◆ TASK PROMPT
Write out all of the records below precisely as given, omitting the images.

◆ ENTRIES SHOWN

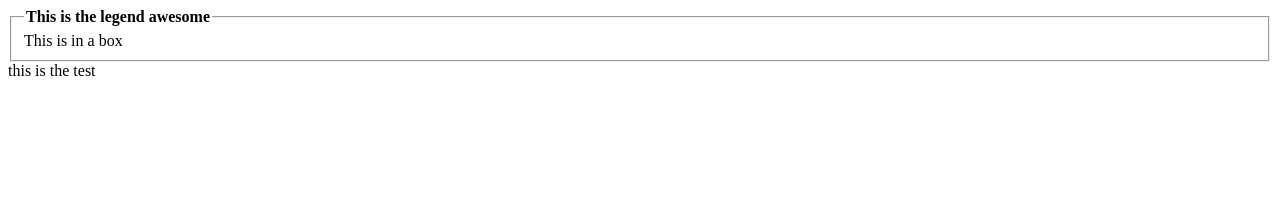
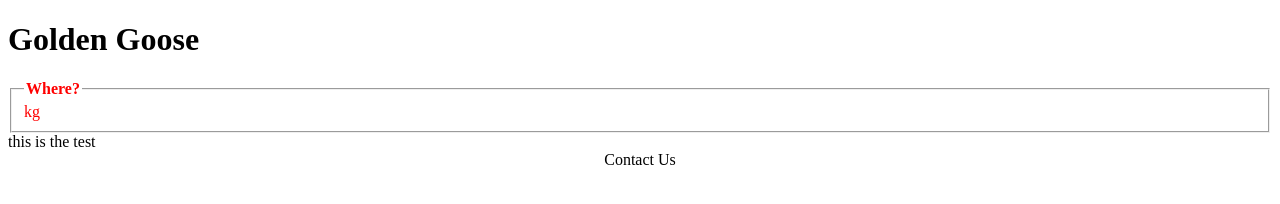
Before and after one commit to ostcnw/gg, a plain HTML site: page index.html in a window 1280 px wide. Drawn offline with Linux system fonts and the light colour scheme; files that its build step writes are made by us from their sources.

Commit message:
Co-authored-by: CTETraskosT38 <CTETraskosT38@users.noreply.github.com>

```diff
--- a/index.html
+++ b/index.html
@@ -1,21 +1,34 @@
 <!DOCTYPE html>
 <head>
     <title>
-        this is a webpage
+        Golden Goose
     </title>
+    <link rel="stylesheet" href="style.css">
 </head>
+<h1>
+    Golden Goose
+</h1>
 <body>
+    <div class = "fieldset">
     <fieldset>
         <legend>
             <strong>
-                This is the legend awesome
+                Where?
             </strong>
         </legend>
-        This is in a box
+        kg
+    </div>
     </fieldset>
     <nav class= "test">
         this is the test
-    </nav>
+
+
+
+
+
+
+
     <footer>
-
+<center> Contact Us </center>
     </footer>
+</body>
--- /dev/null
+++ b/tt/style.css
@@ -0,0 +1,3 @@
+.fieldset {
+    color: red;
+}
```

◆ SOLUTION FOR THIS PROBLEM
Before and after one commit to ostcnw/gg, a plain HTML site: page index.html in a window 1280 px wide. Drawn offline with Linux system fonts and the light colour scheme; files that its build step writes are made by us from their sources.

Commit message:
Co-authored-by: CTETraskosT38 <CTETraskosT38@users.noreply.github.com>

```diff
--- a/index.html
+++ b/index.html
@@ -1,21 +1,34 @@
 <!DOCTYPE html>
 <head>
     <title>
-        this is a webpage
+        Golden Goose
     </title>
+    <link rel="stylesheet" href="style.css">
 </head>
+<h1>
+    Golden Goose
+</h1>
 <body>
+    <div class = "fieldset">
     <fieldset>
         <legend>
             <strong>
-                This is the legend awesome
+                Where?
             </strong>
         </legend>
-        This is in a box
+        kg
+    </div>
     </fieldset>
     <nav class= "test">
         this is the test
-    </nav>
+
+
+
+
+
+
+
     <footer>
-
+<center> Contact Us </center>
     </footer>
+</body>
--- /dev/null
+++ b/tt/style.css
@@ -0,0 +1,3 @@
+.fieldset {
+    color: red;
+}
```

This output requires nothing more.